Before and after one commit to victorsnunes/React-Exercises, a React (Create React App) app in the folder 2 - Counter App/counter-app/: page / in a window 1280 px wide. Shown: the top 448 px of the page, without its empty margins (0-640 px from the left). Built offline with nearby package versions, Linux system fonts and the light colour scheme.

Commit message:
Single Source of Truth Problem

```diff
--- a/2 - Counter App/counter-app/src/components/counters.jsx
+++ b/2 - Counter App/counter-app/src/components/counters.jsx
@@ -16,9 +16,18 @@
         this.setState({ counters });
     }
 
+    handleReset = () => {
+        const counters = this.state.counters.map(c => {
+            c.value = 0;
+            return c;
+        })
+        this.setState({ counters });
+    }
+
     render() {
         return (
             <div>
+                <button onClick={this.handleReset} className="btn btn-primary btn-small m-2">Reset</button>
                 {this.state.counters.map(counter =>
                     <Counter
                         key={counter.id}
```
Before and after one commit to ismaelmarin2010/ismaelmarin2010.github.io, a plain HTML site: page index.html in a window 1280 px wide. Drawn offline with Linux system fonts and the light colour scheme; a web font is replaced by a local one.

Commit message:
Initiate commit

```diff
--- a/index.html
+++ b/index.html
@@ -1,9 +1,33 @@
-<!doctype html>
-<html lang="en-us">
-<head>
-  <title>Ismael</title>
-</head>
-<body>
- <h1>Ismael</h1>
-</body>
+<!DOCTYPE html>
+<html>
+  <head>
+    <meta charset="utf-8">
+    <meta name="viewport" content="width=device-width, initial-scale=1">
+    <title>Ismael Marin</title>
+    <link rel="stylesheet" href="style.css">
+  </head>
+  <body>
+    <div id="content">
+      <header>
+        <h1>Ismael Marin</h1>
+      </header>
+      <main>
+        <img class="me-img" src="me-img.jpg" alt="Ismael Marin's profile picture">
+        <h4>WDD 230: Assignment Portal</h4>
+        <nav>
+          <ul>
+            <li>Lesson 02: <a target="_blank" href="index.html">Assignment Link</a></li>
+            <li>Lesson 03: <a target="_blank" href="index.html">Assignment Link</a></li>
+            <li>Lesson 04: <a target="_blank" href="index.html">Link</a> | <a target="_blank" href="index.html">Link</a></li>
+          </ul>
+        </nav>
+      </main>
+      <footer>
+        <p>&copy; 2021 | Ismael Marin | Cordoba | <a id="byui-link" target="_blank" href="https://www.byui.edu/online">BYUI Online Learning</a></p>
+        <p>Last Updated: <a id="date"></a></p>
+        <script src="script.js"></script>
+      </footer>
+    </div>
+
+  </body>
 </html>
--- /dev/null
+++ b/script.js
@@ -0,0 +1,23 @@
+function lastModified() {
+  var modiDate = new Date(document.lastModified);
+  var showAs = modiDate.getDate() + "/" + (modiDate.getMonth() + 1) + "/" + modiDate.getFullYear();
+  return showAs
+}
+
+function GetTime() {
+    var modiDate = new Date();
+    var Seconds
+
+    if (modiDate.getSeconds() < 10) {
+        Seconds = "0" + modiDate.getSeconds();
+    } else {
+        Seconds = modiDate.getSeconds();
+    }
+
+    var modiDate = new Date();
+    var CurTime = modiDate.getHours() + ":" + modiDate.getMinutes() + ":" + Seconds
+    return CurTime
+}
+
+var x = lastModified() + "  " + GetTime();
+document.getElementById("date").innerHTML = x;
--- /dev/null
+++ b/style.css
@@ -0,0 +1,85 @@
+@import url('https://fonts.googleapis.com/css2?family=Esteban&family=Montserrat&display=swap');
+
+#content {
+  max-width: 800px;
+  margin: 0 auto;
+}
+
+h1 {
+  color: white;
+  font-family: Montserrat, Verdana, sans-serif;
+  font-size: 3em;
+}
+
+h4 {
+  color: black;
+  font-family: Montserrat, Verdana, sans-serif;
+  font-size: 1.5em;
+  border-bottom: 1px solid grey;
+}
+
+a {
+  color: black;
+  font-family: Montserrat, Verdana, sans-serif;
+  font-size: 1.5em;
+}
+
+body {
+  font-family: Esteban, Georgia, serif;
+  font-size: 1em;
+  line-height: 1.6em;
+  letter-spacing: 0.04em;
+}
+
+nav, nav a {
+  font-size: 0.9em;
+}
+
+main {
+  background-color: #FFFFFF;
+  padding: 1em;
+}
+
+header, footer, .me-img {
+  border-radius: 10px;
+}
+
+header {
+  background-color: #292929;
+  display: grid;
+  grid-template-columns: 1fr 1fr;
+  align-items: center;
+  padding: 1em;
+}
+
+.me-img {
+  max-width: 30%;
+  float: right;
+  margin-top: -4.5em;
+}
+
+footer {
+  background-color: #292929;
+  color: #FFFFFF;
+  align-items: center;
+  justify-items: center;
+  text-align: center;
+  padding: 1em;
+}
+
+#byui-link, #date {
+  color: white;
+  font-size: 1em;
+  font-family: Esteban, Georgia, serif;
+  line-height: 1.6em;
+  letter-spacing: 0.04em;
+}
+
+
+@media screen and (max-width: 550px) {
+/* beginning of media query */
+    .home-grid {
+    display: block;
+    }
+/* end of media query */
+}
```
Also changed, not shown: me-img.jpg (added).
=======
▶ TASK BRIEF
Whenever a line of the entries contains the string "media", copy that line.

▶ REPLY
+@media screen and (max-width: 550px) {
+/* beginning of media query */
+/* end of media query */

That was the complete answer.